The other day I had some time to do a bit of family history research. Millions of people around the world are passionately involved in finding their roots. Although I would not categorize myself as “passionate", family history research does interest me. That is why I found myself navigating through a fan chart of my ancestors. The fan chart is a fantastic way to view up to four generations on one screen. The site that I was using, FamilySearch.org, has tools that made it easy even for a novice such as I.
Within minutes, I had access to census, marriage, and obituary records. With those, along with some military records, I was able to pursue my research. What made those records even more valuable was that much of it had been indexed. That is, someone had digitized the records by typing the text from each of them into a database. This made it possible for me to type in a word or number and search for it. I was not only able to view the original records I was also able to easily find what I needed. The vast amount of resources at my fingertips amazed me. They empowered me to uncover needles in the haystack of history. Such as, my grandfather’s name on the manifest of the ship that brought him to the states from Wales in 1920. I was impressed with the knowledge I was able to gain from an hour interacting with that data.
So, what does this have to do with fiber optic network management? The records of a fiber optic network should be just as accessible and just as easy to research as are the hundreds of years of family history data. Just as the benefits of family history research continue to expand (think cancer research among so many others), so do the benefits of fiber optic network documentation.
Several years ago dozens of boxes loaded with hard copies of network maps arrived at our offices. The origins of this data ranged over the course of a decade. Our data professionals began the process of digitizing and indexing the records. They started with the earliest box, building a digital model of the fiber optic network. With each successive box the network footprint blossomed on a digital map. As the network model matured, the value of the process became evident.

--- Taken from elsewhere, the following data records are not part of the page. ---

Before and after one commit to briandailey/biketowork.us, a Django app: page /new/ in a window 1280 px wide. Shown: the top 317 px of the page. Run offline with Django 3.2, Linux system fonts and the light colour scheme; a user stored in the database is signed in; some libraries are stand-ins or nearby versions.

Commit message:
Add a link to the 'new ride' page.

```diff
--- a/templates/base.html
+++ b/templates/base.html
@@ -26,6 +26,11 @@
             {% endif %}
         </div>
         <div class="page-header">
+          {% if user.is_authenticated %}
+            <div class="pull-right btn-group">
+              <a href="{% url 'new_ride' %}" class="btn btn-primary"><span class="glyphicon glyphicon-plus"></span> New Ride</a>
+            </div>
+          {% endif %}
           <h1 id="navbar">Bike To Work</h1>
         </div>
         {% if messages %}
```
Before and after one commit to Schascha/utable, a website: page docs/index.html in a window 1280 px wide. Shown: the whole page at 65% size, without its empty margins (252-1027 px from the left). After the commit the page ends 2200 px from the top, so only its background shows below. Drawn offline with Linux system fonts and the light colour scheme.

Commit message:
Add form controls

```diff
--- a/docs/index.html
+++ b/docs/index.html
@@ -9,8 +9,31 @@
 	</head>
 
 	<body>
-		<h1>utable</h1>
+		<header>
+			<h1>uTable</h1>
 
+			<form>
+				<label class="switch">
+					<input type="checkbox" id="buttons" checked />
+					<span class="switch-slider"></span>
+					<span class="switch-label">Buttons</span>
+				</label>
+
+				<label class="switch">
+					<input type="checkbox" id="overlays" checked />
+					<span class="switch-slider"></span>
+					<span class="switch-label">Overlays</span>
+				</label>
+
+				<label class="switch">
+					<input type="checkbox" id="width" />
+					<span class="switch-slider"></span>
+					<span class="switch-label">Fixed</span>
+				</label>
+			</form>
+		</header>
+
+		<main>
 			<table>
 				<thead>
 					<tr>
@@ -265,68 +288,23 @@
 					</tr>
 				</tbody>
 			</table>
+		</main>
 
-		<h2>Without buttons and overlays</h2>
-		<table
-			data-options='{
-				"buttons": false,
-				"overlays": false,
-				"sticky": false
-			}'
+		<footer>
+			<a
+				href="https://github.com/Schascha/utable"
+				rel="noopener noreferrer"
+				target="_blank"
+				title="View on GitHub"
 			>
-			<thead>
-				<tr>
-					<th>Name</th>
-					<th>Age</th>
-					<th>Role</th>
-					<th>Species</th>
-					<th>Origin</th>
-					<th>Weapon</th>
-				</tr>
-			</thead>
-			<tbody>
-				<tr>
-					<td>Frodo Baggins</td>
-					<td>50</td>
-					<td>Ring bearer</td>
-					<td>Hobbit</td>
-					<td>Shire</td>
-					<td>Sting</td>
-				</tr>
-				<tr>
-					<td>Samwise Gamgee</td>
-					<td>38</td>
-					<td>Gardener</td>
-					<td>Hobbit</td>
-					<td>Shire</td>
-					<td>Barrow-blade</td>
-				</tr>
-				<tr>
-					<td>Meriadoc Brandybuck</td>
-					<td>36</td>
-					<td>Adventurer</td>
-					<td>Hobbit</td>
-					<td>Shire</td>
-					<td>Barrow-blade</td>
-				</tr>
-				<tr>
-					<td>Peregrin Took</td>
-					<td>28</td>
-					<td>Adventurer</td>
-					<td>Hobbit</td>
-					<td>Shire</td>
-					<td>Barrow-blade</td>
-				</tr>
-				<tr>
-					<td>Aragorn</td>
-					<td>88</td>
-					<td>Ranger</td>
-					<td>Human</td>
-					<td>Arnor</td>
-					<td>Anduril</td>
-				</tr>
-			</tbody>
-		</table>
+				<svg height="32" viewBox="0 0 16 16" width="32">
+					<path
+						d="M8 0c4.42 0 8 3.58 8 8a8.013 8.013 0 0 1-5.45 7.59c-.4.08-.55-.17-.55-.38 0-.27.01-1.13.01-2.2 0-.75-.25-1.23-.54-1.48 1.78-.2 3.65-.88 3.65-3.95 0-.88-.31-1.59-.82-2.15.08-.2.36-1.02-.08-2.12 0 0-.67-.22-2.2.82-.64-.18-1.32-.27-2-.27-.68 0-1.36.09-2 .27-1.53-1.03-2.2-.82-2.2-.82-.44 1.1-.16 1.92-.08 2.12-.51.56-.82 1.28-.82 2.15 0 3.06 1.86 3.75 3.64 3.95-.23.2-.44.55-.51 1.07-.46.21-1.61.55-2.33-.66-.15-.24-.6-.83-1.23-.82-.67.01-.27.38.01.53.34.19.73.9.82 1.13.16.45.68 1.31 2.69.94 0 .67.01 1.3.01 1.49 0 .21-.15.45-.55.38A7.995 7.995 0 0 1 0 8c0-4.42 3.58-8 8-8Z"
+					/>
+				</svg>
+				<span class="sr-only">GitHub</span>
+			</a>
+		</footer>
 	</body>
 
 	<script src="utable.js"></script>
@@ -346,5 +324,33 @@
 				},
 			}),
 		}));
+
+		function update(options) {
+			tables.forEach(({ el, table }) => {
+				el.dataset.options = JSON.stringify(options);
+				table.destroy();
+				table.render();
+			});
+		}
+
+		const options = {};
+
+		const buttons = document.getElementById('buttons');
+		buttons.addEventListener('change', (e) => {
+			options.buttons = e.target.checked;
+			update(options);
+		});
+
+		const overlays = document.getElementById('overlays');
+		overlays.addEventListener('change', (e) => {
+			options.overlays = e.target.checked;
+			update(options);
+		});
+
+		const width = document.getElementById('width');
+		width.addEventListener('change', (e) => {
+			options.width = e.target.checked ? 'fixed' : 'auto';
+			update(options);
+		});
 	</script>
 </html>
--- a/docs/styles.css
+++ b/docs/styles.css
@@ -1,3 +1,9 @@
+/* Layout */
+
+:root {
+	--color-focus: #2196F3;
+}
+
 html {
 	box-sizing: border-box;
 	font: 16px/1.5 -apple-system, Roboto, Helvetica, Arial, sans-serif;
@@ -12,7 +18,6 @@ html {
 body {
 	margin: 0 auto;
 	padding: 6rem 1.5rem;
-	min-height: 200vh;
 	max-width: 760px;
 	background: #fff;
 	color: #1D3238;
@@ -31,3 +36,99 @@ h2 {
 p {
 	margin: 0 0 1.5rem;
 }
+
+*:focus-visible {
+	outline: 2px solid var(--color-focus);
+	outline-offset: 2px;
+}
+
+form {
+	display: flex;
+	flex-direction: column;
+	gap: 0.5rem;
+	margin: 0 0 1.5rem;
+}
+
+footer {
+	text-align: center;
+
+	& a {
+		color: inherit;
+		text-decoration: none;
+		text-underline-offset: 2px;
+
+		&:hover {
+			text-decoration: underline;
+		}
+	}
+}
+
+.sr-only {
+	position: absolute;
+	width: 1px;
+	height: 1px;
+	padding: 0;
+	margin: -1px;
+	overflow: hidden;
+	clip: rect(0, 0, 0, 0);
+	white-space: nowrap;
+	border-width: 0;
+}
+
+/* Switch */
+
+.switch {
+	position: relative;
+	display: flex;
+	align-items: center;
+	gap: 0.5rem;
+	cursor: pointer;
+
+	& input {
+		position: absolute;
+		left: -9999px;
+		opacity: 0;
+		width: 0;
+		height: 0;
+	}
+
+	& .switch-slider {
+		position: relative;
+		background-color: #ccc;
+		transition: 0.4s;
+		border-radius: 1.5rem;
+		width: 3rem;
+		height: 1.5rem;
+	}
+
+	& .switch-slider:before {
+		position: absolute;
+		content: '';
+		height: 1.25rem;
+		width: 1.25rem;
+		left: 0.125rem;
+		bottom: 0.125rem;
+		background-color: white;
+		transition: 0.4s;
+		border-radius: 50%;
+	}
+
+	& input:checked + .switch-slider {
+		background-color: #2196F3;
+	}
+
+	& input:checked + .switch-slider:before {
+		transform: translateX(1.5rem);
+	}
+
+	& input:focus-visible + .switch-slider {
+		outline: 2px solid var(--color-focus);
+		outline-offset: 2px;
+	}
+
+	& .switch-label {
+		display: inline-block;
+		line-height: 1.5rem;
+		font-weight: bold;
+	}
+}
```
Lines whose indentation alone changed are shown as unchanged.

Until we had completed this project, our client would have been hard pressed to answer even a simple question about their network such as, how many buildings they serviced. Afterwards, they not only had that number, but pretty much any relevant network metric. Something like, the number of available fiber miles that were aerial and owned by them in the county of Salt Lake in 1997. The data was digital, searchable, manageable, and accessible.
Today, there are millions of miles of fiber optic strands managed by OSPInsight products around the world. I dare say that somewhere along the path that connects you to this web site there is fiber that is or has been documented by OSPInsight. For over two decades network owners have been pouring resources into digitizing their network data and it is paying off for them. Once the data is digitized it is a commodity. It is easily shared and enables limitless reporting and endless analytical possibilities that translate into significant savings of time and money. It becomes the source of truth for design and planning, both tactical and strategic. It has become essential.
In today's fiber optic network management environment if your network data is not digital, searchable, manageable, and accessible you are most likely still using a fax machine, hanging a pager on your belt, and flipping open your phone to answer it. If you are suffering from this, now is the time to do something about it. Unplug the fax, toss the pager, go buy a smart phone and give us a call. We won't rest until every strand of every fiber optic cable is represented in a row in a database and a line on a map. Think of it as family history for the fiber.